→ **Brief**: Return the entries exactly as they appear.

[Before-and-after change data]
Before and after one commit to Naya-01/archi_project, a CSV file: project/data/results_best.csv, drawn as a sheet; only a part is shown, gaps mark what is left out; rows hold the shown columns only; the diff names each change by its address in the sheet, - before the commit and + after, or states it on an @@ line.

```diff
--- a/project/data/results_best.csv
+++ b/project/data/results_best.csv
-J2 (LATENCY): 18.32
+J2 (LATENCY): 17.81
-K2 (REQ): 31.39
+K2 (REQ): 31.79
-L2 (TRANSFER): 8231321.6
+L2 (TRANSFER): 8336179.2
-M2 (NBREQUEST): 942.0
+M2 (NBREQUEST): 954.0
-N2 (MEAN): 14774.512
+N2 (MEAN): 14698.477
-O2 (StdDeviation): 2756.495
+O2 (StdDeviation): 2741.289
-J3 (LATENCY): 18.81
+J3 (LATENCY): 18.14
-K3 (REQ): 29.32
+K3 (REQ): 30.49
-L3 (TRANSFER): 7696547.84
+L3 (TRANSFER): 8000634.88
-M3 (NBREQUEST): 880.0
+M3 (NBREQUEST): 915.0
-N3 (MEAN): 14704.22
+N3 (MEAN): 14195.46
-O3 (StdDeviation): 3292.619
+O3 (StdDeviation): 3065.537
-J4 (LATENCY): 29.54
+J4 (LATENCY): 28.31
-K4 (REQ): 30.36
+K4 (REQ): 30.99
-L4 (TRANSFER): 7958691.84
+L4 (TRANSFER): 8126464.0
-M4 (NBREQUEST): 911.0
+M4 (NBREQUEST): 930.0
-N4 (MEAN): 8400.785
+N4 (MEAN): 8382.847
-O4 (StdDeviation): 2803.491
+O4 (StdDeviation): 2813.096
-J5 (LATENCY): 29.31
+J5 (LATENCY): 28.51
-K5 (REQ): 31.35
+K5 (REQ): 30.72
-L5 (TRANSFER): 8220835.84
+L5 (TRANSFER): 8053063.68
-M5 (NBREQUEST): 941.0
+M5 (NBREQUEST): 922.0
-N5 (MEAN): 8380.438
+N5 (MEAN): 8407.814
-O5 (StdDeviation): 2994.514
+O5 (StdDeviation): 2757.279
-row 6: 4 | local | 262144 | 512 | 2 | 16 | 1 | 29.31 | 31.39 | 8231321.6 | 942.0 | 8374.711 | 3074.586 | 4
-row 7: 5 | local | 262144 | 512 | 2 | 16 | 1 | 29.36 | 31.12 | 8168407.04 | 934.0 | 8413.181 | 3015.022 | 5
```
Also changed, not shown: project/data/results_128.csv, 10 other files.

→ **Task response**:
Before and after one commit to Naya-01/archi_project, a CSV file: project/data/results_best.csv, drawn as a sheet; only a part is shown, gaps mark what is left out; rows hold the shown columns only; the diff names each change by its address in the sheet, - before the commit and + after, or states it on an @@ line.

```diff
--- a/project/data/results_best.csv
+++ b/project/data/results_best.csv
-J2 (LATENCY): 18.32
+J2 (LATENCY): 17.81
-K2 (REQ): 31.39
+K2 (REQ): 31.79
-L2 (TRANSFER): 8231321.6
+L2 (TRANSFER): 8336179.2
-M2 (NBREQUEST): 942.0
+M2 (NBREQUEST): 954.0
-N2 (MEAN): 14774.512
+N2 (MEAN): 14698.477
-O2 (StdDeviation): 2756.495
+O2 (StdDeviation): 2741.289
-J3 (LATENCY): 18.81
+J3 (LATENCY): 18.14
-K3 (REQ): 29.32
+K3 (REQ): 30.49
-L3 (TRANSFER): 7696547.84
+L3 (TRANSFER): 8000634.88
-M3 (NBREQUEST): 880.0
+M3 (NBREQUEST): 915.0
-N3 (MEAN): 14704.22
+N3 (MEAN): 14195.46
-O3 (StdDeviation): 3292.619
+O3 (StdDeviation): 3065.537
-J4 (LATENCY): 29.54
+J4 (LATENCY): 28.31
-K4 (REQ): 30.36
+K4 (REQ): 30.99
-L4 (TRANSFER): 7958691.84
+L4 (TRANSFER): 8126464.0
-M4 (NBREQUEST): 911.0
+M4 (NBREQUEST): 930.0
-N4 (MEAN): 8400.785
+N4 (MEAN): 8382.847
-O4 (StdDeviation): 2803.491
+O4 (StdDeviation): 2813.096
-J5 (LATENCY): 29.31
+J5 (LATENCY): 28.51
-K5 (REQ): 31.35
+K5 (REQ): 30.72
-L5 (TRANSFER): 8220835.84
+L5 (TRANSFER): 8053063.68
-M5 (NBREQUEST): 941.0
+M5 (NBREQUEST): 922.0
-N5 (MEAN): 8380.438
+N5 (MEAN): 8407.814
-O5 (StdDeviation): 2994.514
+O5 (StdDeviation): 2757.279
-row 6: 4 | local | 262144 | 512 | 2 | 16 | 1 | 29.31 | 31.39 | 8231321.6 | 942.0 | 8374.711 | 3074.586 | 4
-row 7: 5 | local | 262144 | 512 | 2 | 16 | 1 | 29.36 | 31.12 | 8168407.04 | 934.0 | 8413.181 | 3015.022 | 5
```
Also changed, not shown: project/data/results_128.csv, 10 other files.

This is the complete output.